Dataset excerpts:
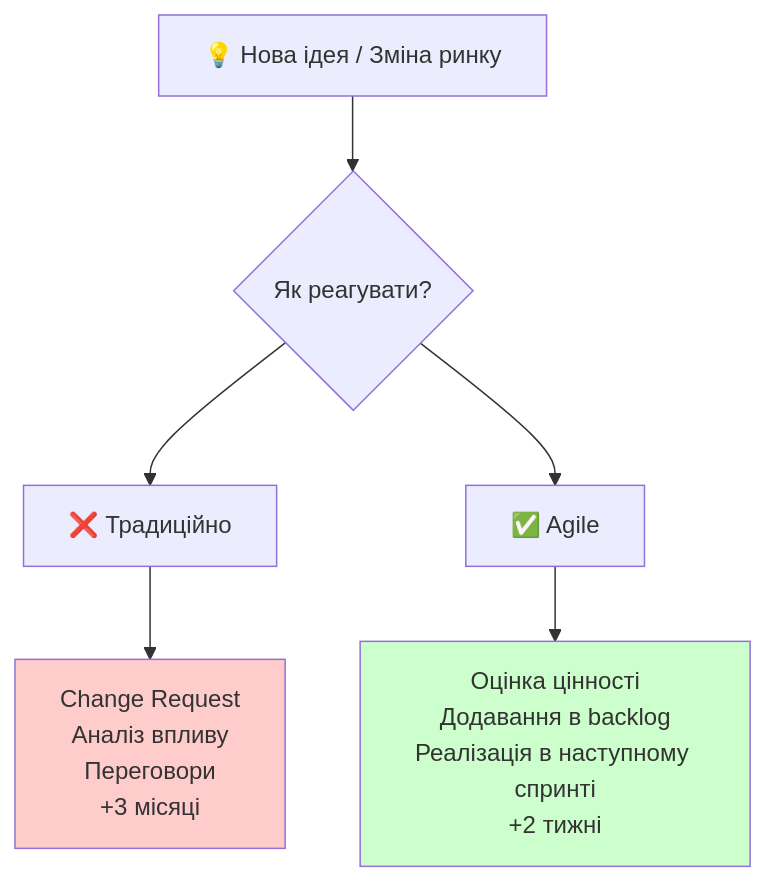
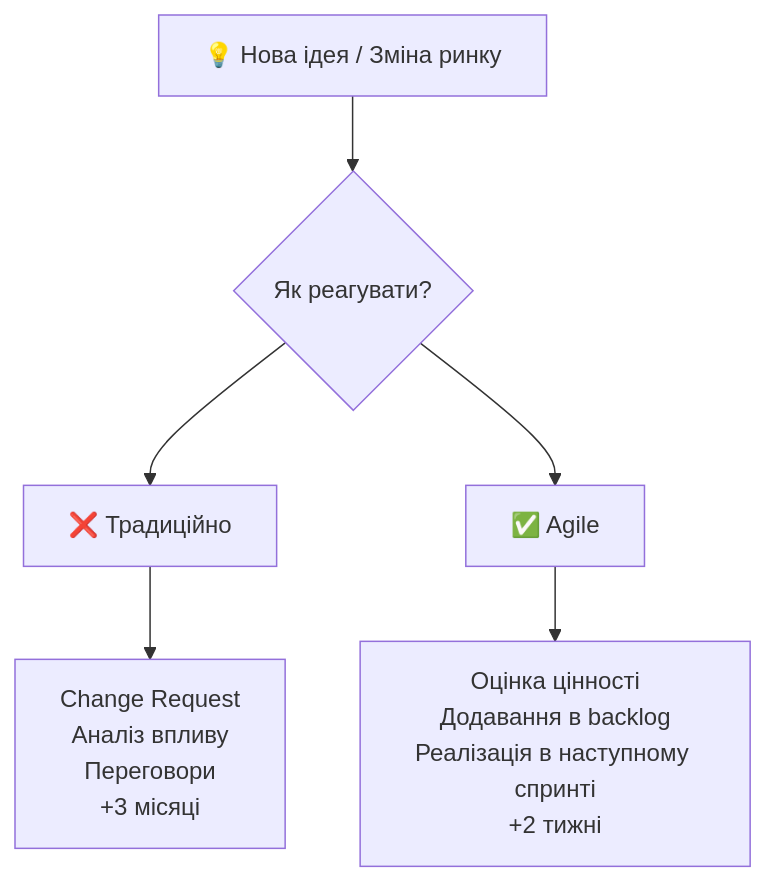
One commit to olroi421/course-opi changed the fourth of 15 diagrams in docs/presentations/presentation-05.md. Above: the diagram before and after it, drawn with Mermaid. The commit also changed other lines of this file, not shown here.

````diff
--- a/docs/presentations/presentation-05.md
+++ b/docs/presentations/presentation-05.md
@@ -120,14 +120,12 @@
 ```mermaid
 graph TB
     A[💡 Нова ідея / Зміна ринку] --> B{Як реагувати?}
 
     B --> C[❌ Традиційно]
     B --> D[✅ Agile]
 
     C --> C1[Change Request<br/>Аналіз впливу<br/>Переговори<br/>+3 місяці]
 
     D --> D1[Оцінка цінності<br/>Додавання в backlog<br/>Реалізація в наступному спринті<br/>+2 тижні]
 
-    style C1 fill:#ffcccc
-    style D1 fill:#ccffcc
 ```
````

## PROBLEM TO SOLVE
Copy exactly the line that contains "B --> C[❌ Традиційно]" and every line after it, up to and including the last line of the records.

## TASK ANSWER
     B --> C[❌ Традиційно]
     B --> D[✅ Agile]
 
     C --> C1[Change Request<br/>Аналіз впливу<br/>Переговори<br/>+3 місяці]
 
     D --> D1[Оцінка цінності<br/>Додавання в backlog<br/>Реалізація в наступному спринті<br/>+2 тижні]
 
-    style C1 fill:#ffcccc
-    style D1 fill:#ccffcc
 ```
````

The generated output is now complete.